Version comparison data:
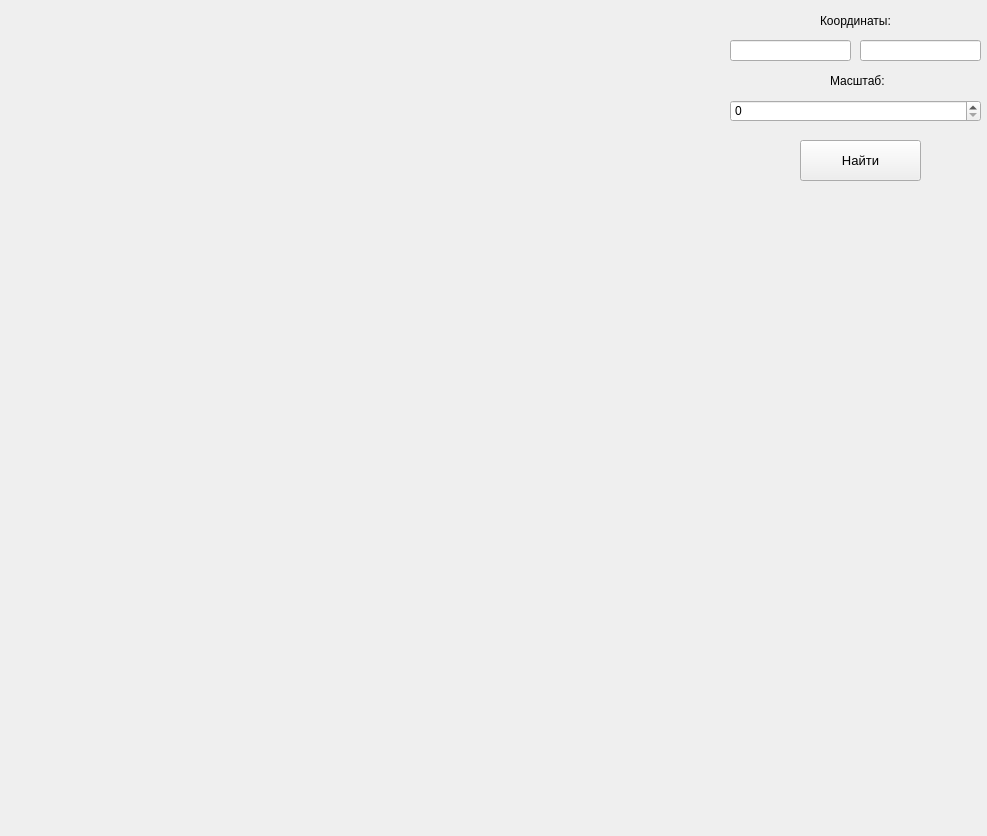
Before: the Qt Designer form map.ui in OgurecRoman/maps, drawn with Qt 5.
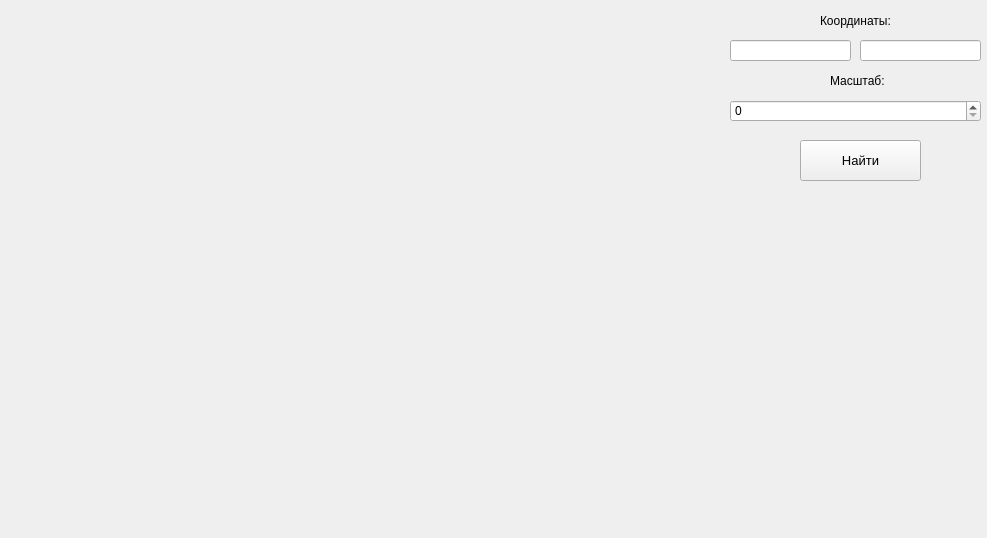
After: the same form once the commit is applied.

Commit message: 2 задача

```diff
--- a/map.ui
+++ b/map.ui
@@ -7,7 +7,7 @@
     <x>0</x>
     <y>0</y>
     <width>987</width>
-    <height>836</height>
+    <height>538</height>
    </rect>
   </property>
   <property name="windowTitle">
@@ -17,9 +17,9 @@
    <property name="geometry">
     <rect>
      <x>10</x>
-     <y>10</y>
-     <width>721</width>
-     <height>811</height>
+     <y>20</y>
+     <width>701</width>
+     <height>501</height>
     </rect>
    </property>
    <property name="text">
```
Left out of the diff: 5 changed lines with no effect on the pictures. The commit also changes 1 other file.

Work order: Write out exactly the lines from the line holding "After: the same" through the last line of the data, and nothing besides those lines.

Solution to the exercise:
After: the same form once the commit is applied.

Commit message: 2 задача

```diff
--- a/map.ui
+++ b/map.ui
@@ -7,7 +7,7 @@
     <x>0</x>
     <y>0</y>
     <width>987</width>
-    <height>836</height>
+    <height>538</height>
    </rect>
   </property>
   <property name="windowTitle">
@@ -17,9 +17,9 @@
    <property name="geometry">
     <rect>
      <x>10</x>
-     <y>10</y>
-     <width>721</width>
-     <height>811</height>
+     <y>20</y>
+     <width>701</width>
+     <height>501</height>
     </rect>
    </property>
    <property name="text">
```
Left out of the diff: 5 changed lines with no effect on the pictures. The commit also changes 1 other file.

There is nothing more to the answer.